5 must-knows that foreigners should be armed with when shopping in Japan

5 must-knows that foreigners should be armed with when shopping in Japan

Japanese change tray

change tray


Trays at the cashier area


You might have noticed that nearly every cash register you go to, be it at a restaurant, cafe, small eatery, retail shop, supermarket or convenience store, you would see a small tray either attached to it or placed on the table. That, in fact, is a thoughtful setup for customers, especially for those who might have coins to pass to the cashier. Since the smallest Japanese notes only comes in JPY1,000 (SGD12). Instead of making the customer wait for the cashier’s hands to be free to receive the money, this arrangement allows the customer to leisurely, without any pressure, relatively that is, count their coins and place it on the tray. The cashier, on the other hand, won’t need to fumble too much with the coins or risk dropping it on the floor. In addition, it minimises the possibility of misunderstanding arising as the amount can be set aside until the customer leaves after being satisfied with the change being handed over.

So, the next time you are in face with the change tray, do make full use of it, as it is probably the only way we are able to act the same as the locals.



A common question you might be asked when you use credit card


Have you ever wondered why do the cashiers in Japan ask “how many times do you want to charge your credit card?” (assuming that you do know that that was what they were asking you about). I know I do, and I had been wondering about the question for the longest time till I finally have the answer lately, after consulting Google of course! Hee!

The answer foreigners will always have to give is “ikkai”, because much as we love to, the machine won’t be able to process foreign credit card for separate payments anyway. The reason cashiers are trained to pop that question is because some credit card companies allow payments to be separated into two instalments, either interest free or at a nominal fee.

points card


The next common question you might encounter at the cashier


The next common question that will leave any non Japanese speaker displaying a blank expression at the cashier is “Do you have any points card” (point-to ka-do o arimasu ka?)

And of course foreigners will always have to say “no” (ii-ye) because we cannot possibly have any membership cards since that would require a Japan address.

P.S: And on that same note, it would probably be useful to just answer ii-ye to generically all answers when in doubt.

P.P.S: And oh! Except when you are purchasing your bento meal in convenience stores and the staff asks if you want it to be heated up (ah-ta-ta-meh-te). In that case, always answer “HAI!”

marui 0101


Usage of credit cards


Credit cards may seem like commonplace in almost every developed country. But in Japan, the majority of their retail is still financed on customers’ cash on hand. Major chain stores, departmental stores, and of course luxury brands, however, do accept credit cards such as Visa and Mastercard. I was even surprised at how some departmental stores are now targeting Mainland Chinese consumers as well as Taiwanese, Thais and Koreans. Marui 0l0l in Shibuya, for example, has a 5% discount for UnionPay card payments, on top of the 8% tax exemption.

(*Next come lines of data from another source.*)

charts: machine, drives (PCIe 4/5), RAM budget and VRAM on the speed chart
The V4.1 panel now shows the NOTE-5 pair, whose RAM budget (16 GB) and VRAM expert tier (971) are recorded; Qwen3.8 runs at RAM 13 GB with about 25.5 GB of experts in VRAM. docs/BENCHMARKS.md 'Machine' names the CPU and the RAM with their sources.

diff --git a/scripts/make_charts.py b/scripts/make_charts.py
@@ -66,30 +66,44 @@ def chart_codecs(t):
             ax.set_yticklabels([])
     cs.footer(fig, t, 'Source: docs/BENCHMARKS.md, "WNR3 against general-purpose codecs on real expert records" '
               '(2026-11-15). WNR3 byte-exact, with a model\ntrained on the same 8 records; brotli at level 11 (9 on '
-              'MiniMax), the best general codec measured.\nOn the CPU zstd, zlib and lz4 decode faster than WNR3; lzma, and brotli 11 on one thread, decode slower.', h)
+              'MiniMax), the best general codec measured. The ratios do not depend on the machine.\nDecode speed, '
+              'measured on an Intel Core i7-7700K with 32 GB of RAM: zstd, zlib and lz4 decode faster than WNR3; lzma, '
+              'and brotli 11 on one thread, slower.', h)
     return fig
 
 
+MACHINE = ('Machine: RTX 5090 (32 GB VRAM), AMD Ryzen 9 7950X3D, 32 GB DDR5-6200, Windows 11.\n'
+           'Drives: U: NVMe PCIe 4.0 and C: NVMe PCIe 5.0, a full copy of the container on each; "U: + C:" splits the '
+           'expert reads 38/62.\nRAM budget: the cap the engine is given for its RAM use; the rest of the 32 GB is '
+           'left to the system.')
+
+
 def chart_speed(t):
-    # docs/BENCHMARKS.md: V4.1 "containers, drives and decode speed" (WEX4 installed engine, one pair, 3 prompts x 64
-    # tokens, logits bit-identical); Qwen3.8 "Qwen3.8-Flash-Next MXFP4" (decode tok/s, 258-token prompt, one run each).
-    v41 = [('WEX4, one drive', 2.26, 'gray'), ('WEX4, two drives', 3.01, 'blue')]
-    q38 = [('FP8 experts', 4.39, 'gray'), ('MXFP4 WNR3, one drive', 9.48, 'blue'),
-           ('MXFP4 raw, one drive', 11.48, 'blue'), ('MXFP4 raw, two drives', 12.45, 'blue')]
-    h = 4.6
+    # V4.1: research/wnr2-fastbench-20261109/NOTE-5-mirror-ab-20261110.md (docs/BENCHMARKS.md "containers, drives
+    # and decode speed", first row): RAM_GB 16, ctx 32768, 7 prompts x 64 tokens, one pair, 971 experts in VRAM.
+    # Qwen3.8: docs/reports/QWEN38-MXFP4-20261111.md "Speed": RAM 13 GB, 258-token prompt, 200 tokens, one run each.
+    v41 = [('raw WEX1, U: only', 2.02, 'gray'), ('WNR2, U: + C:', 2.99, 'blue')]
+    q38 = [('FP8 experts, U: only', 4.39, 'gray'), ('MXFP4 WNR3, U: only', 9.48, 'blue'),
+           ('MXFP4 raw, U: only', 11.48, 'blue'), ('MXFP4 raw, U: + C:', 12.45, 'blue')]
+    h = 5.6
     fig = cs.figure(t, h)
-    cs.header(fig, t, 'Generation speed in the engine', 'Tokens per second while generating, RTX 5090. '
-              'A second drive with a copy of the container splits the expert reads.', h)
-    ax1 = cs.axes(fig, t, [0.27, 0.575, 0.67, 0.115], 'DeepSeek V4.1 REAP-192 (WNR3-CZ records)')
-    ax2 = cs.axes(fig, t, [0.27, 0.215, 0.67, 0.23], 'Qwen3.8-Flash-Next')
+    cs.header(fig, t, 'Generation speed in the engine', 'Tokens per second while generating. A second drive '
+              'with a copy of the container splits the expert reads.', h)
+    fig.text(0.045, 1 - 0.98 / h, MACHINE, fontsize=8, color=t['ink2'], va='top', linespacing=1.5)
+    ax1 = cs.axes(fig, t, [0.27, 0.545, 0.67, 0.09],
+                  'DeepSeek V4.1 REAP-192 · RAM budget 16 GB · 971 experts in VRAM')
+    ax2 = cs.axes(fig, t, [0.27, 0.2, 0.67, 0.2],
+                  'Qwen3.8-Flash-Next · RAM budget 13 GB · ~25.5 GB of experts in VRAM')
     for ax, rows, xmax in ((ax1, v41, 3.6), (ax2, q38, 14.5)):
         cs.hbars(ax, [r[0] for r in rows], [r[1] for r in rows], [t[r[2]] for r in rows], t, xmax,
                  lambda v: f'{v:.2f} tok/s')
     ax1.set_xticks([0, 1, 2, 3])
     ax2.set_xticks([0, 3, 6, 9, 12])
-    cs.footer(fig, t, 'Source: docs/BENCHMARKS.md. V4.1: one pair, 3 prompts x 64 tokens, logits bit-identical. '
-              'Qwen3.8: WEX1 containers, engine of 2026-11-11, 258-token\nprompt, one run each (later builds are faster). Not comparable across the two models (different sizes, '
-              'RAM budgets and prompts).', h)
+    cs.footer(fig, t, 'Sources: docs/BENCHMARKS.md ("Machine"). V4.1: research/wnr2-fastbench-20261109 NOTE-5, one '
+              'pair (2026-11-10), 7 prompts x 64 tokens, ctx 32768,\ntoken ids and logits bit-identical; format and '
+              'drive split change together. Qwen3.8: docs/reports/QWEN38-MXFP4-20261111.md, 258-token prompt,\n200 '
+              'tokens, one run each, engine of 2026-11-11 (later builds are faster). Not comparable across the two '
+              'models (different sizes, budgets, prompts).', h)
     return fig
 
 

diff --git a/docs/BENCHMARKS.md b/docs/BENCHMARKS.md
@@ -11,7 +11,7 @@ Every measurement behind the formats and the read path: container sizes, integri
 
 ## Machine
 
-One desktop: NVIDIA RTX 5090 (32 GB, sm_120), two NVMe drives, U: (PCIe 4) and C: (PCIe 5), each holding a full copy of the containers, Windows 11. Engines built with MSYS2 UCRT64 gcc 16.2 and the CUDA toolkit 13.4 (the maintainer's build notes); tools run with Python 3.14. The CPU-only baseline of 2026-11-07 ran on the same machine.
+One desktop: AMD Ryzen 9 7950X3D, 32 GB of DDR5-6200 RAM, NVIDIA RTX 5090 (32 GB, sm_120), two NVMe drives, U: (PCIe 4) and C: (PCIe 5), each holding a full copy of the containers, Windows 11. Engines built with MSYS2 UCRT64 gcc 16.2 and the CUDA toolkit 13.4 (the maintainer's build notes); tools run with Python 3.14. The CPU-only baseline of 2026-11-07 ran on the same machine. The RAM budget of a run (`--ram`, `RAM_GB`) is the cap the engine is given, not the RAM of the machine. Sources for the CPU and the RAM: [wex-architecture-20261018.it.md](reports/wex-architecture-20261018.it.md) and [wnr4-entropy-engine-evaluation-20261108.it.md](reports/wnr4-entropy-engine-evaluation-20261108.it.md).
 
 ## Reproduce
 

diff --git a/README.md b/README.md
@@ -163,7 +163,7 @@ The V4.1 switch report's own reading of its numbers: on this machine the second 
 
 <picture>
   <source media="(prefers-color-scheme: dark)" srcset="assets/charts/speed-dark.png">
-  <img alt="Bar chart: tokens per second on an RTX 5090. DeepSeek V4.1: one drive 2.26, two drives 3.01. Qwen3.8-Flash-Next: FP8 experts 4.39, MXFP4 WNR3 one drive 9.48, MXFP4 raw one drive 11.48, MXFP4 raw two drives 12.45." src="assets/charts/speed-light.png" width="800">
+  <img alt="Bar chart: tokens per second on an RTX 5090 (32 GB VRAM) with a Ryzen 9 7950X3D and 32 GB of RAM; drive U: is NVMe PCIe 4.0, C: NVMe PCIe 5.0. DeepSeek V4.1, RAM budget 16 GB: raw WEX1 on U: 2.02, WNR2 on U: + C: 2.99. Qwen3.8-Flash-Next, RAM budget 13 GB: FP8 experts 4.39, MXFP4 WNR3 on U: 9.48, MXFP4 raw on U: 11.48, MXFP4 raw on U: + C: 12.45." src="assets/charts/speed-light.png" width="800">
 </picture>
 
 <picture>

Japan tax free shop


Tax exemption for foreigners


Currently standing at 8%, the consumption tax will be raise to 10% in late 2019. In stark contrast as to how everybody else in the world are handling their tax refund procedures, Japan does it in such easy-peasy manner, you will never hesitate to sheepishly ask for tax exemption even for a JPY5,000 (approx SGD60) purchase.

You make the purchase, get the tax-free receipt, which sometimes will require you to have it processed somewhere else.

How the rest of the world does it: On the day of departure, you go to the airport, get customs to stamp on your receipt, before or after entering the passport control depending on where you had packed your purchase, in case the customs officer asks to verify it. After which you will need to proceed, after the passport control, to a Refund Office, either Global Blue or Premier Tax free, just to name a couple. AND THEN will you get your cash MINUS a service fee. Or you can choose to have the amount refunded to your credit card, which might take a long time or even not happen sometimes, till you either forgot about it or simply cannot do anything about it. (Phew! Making me tired just talking about the procedures) And oh! Did I happen to mention the possible long queues you might be encountering? Aside from taking away precious time for you to do some last minute shopping, you either run the risk of giving the ‘tax marathon’ a miss to catch your flight or you will have to factor in an additional hour and reach the airport early

And now for the chill-lax version, the Japan way: Make sure that all the receipts that are attached in your passport by the Japanese staff are kept intact and do not lose them. On the day of departure, you will have to surrender them BEFORE the passport control where it usually says ‘Customs’. FULL STOP Ok. I probably have to explain that because by showing your passport and the store processing your purchase as tax-free, you had not been charged the tax amount at all. All you had to do is to surrender the receipts to prove that you had left Japan with your purchases. In the event that you failed to, you might be charged the amount should your mode of payment be in credit card. (Don’t ask me what happens then if you had paid it in cash, because I have no idea)

Japan shopping here we go!

The Wedding & Co